There is a tradition in Dallas that goes back 125 years … the GREAT State Fair of Texas. Yes, it’s larger than any other state fair in the country – and I’ve been going every year since I was very young.

During this year’s annual trip – while I was knee-deep in some kind of fried food – I begin to think about the environment around me and how even the simplest fair attractions compared to practice management at an accounting firm. OK folks – this might indeed be a stretch … but I think you will get my point.

Try Your Luck on the Midway Games – generally, the odds are really against you to win one of the many random Midway games, but men and women, young and old, try their luck regardless what the outcome may be just to win a stuffed Homer Simpson. The way an accounting firm fires a rifle into the air – hoping to hit a prospect to convert the prospect to a client – is very similar to a Midway game. The only skill required is the ability to pull the trigger without any thought to how the firm strategically goes about finding clients. If you’re content with casting a net to see who you can catch without some kind of forethought on how you can refine your strategy, then good for you. I have a feeling, however, that your approach doesn’t work very well.
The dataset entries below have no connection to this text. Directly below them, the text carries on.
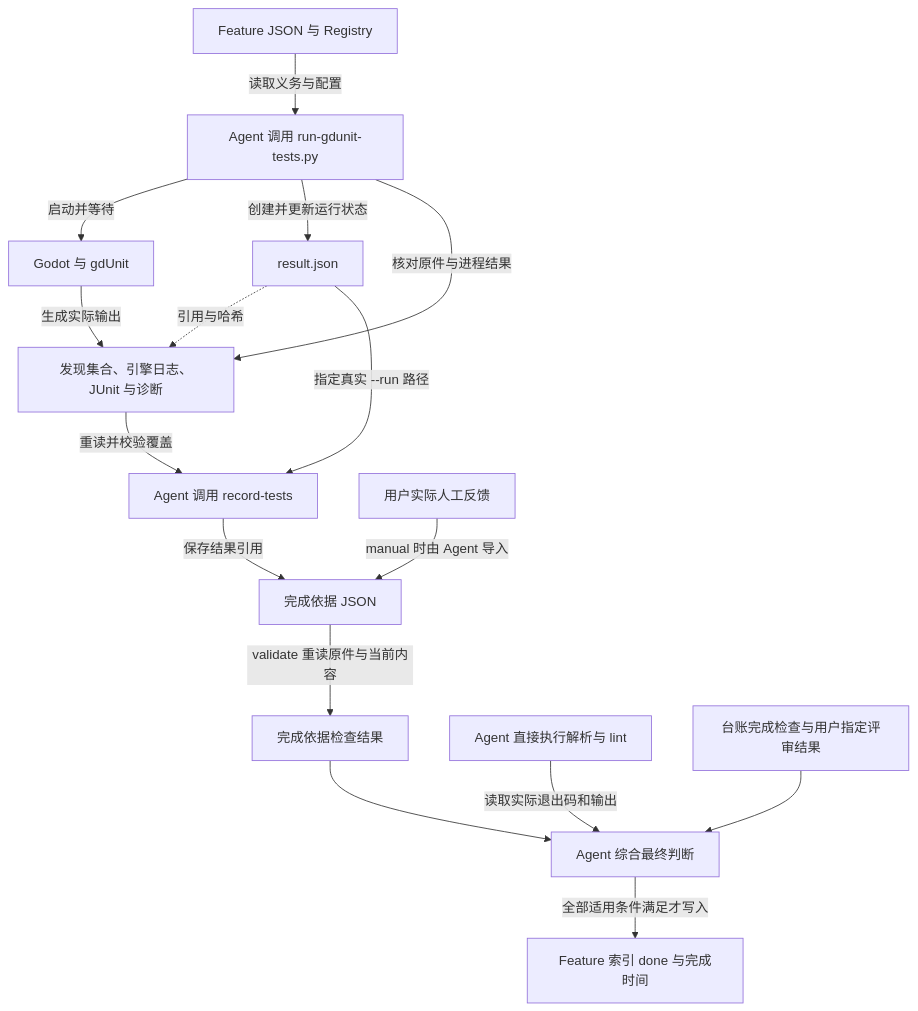
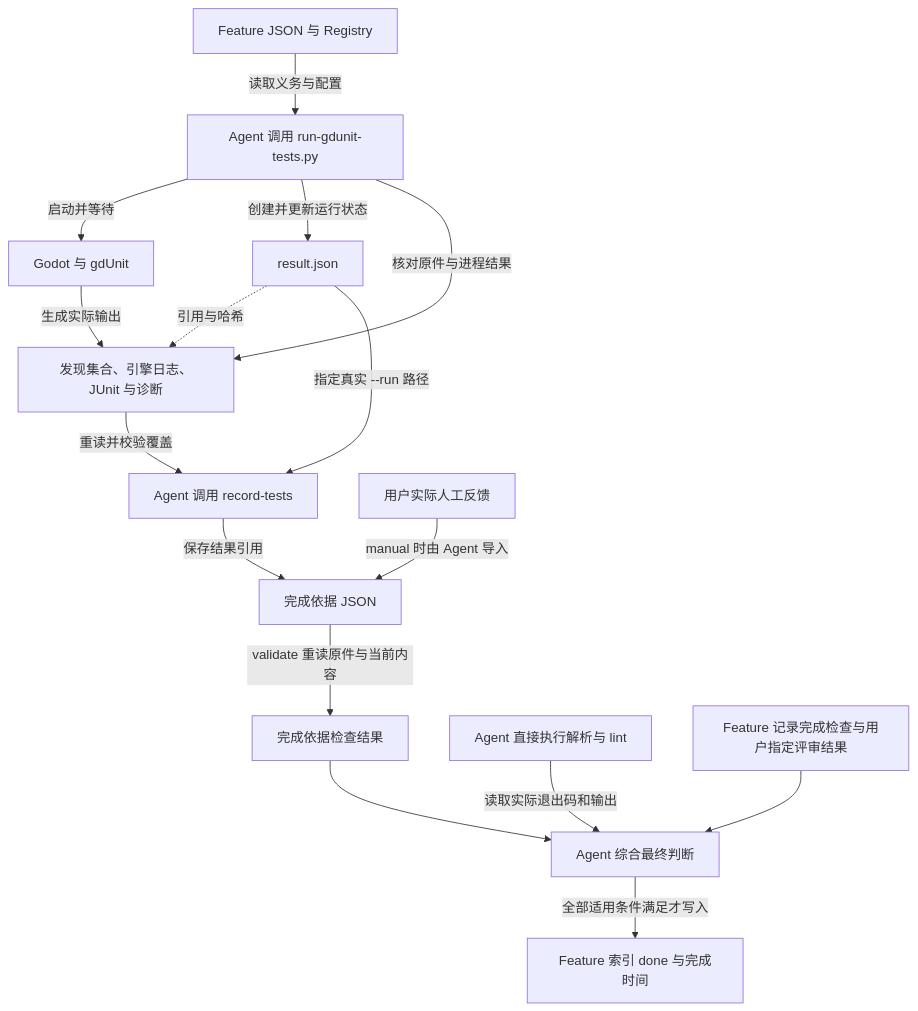
One commit to yxy823/Game_idle_yaya_frame changed the diagram in framework/godot-project-manual/methods-and-tools/commands-and-evidence.md. Above: the diagram before and after it, drawn with Mermaid. The commit also changed other lines of this file and 68 other files, not shown here.

````diff
--- a/framework/godot-project-manual/methods-and-tools/commands-and-evidence.md
+++ b/framework/godot-project-manual/methods-and-tools/commands-and-evidence.md
@@ -183,18 +183,18 @@
 ```mermaid
 flowchart TD
     F[Feature JSON 与 Registry] -->|读取义务与配置| R[Agent 调用 run-gdunit-tests.py]
     R -->|启动并等待| G[Godot 与 gdUnit]
     R -->|创建并更新运行状态| J[result.json]
     G -->|生成实际输出| O[发现集合、引擎日志、JUnit 与诊断]
     R -->|核对原件与进程结果| O
     J -.->|引用与哈希| O
     J -->|指定真实 --run 路径| T[Agent 调用 record-tests]
     O -->|重读并校验覆盖| T
     T -->|保存结果引用| E[完成依据 JSON]
     U[用户实际人工反馈] -->|manual 时由 Agent 导入| E
     E -->|validate 重读原件与当前内容| C[完成依据检查结果]
     A[Agent 直接执行解析与 lint] -->|读取实际退出码和输出| D[Agent 综合最终判断]
     C --> D
-    V[台账完成检查与用户指定评审结果] --> D
+    V[Feature 记录完成检查与用户指定评审结果] --> D
     D -->|全部适用条件满足才写入| S[Feature 索引 done 与完成时间]
 ```
````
The Annual Pig Races – also known as the “Swine Follies” (I couldn’t make this stuff up – check for yourself), four to five pigs race around a track to see who can get to the bacon first (really, they do). While I was watching this year’s races, it called to mind the competition firms face and the need to compete, head to head, for business. Who will win the race? The firm with the impressive set of credentials? The most experience?

Probably not. The firm that wins the business does so by becoming a partner with its clients. Not only does the firm deliver quality tax, accounting and advisory services, it does so by establishing a one-on-one rapport with its clients. Where do you think the words, “Trusted Business Advisor” come from? They come from firms who are known to be more than just accountants; they are “trusted” by their clients to provide great advice, certainly, but in many more ways than just the traditional set of services.

The Corny Dog is King – The all-time favorite Fair food is the corny dog; in fact, it was invented at the Texas State Fair by Mr. Fletcher in 1942 and has reigned supreme every since. Why? Because it’s unique, yes. Because it tastes good, of course. Because you can slather mustard (hope you’re not one of the novices who puts ketchup) all over it.

Bear with me on this analogy. The corny dog is like a firm’s practice management because it is special. Imitators are all around the corny dog, but there is only one Fletcher and only one corny dog. That’s what it’s like at the really great firms; those who go above and beyond with unparalleled service, a transparent, no-nonsense way of doing business, and incredibly high ethics. These are the firms who excel – and, again, win the business.

So what’s special about your firm? Think about it and you’ll be amazed at what you come up with … just like Fletcher was when he invented the corny dog in the early ’40s. By the way, rumor has it (I wasn’t living at the time) that he had to give away the dogs that very first year because no one was buying them. Go figure.

The Rides are a Jip, But They Make Money – OK, so I’m old fashioned. I don’t see the point of paying $5 for a two-minute spin on the Himalaya, but goodness knows there are thousands and thousands of people who don’t mind it at all. That’s good for the Fair because it brings in bucketloads of money.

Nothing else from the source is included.